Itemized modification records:
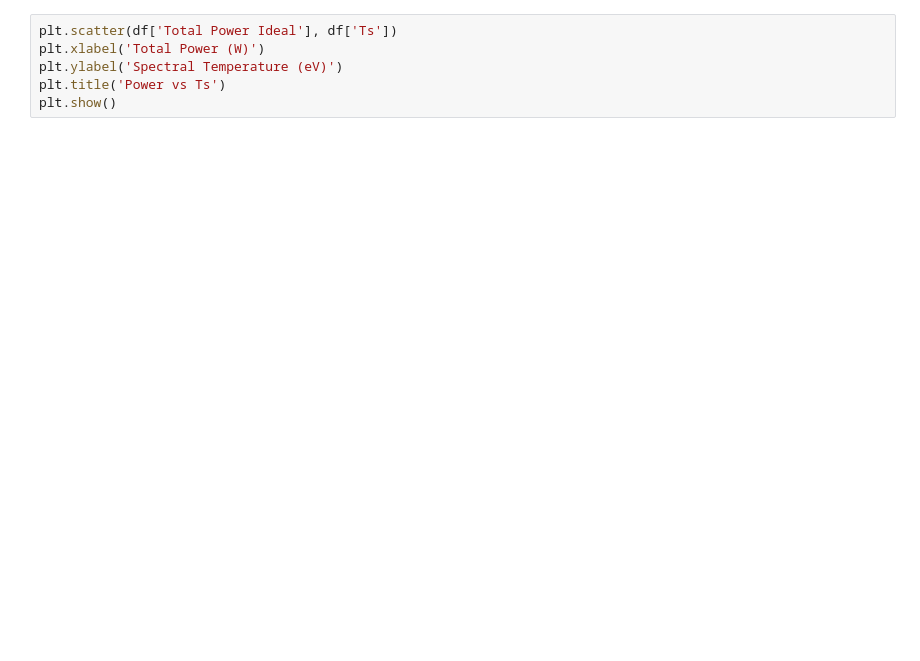
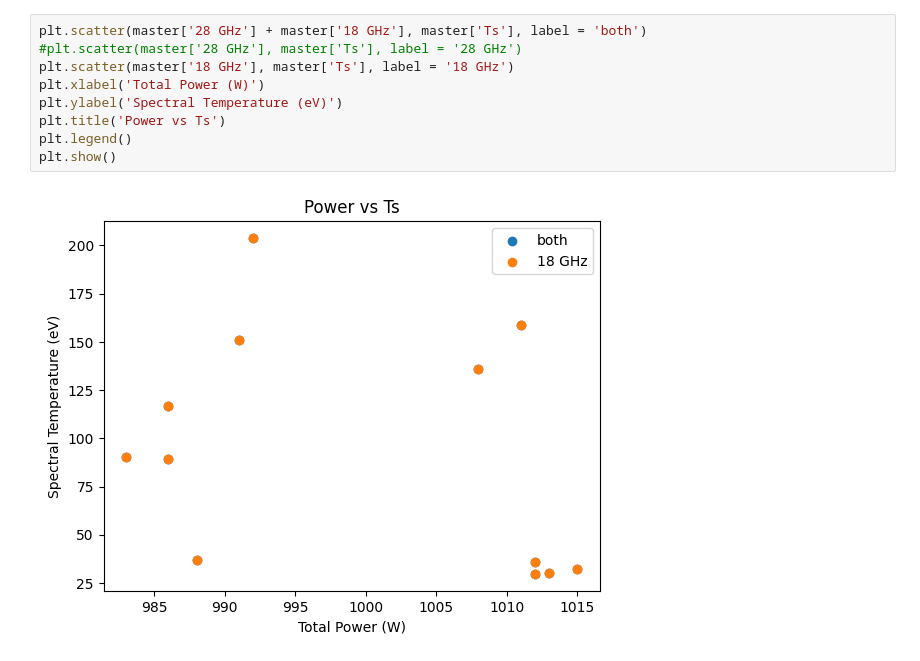
Before and after one commit to thebeesneesh/VENUS_X-Ray_BS, a Jupyter notebook: master.ipynb, the cells around one changed output. Drawn from its saved outputs; the diff is of its cells as text; blank space fills up the shorter version.

```diff
--- a/master.ipynb
+++ b/master.ipynb
@@ -44,7 +46,12 @@ plt.show()
 # %%
-plt.scatter(df['Total Power Ideal'], df['Ts'])
+plt.scatter(master['28 GHz'] + master['18 GHz'], master['Ts'], label = 'both')
+#plt.scatter(master['28 GHz'], master['Ts'], label = '28 GHz')
+plt.scatter(master['18 GHz'], master['Ts'], label = '18 GHz')
 plt.xlabel('Total Power (W)')
 plt.ylabel('Spectral Temperature (eV)')
 plt.title('Power vs Ts')
+plt.legend()
 plt.show()
+# %% [output]
+[figure, added]
 # %%
```
Also changed, not shown: parts of 11 cells of this notebook, 5 other files.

- **Exercise brief**: Output nothing but the records, word for word, and none of their pictures.

- **Output of the task**:
Before and after one commit to thebeesneesh/VENUS_X-Ray_BS, a Jupyter notebook: master.ipynb, the cells around one changed output. Drawn from its saved outputs; the diff is of its cells as text; blank space fills up the shorter version.

```diff
--- a/master.ipynb
+++ b/master.ipynb
@@ -44,7 +46,12 @@ plt.show()
 # %%
-plt.scatter(df['Total Power Ideal'], df['Ts'])
+plt.scatter(master['28 GHz'] + master['18 GHz'], master['Ts'], label = 'both')
+#plt.scatter(master['28 GHz'], master['Ts'], label = '28 GHz')
+plt.scatter(master['18 GHz'], master['Ts'], label = '18 GHz')
 plt.xlabel('Total Power (W)')
 plt.ylabel('Spectral Temperature (eV)')
 plt.title('Power vs Ts')
+plt.legend()
 plt.show()
+# %% [output]
+[figure, added]
 # %%
```
Also changed, not shown: parts of 11 cells of this notebook, 5 other files.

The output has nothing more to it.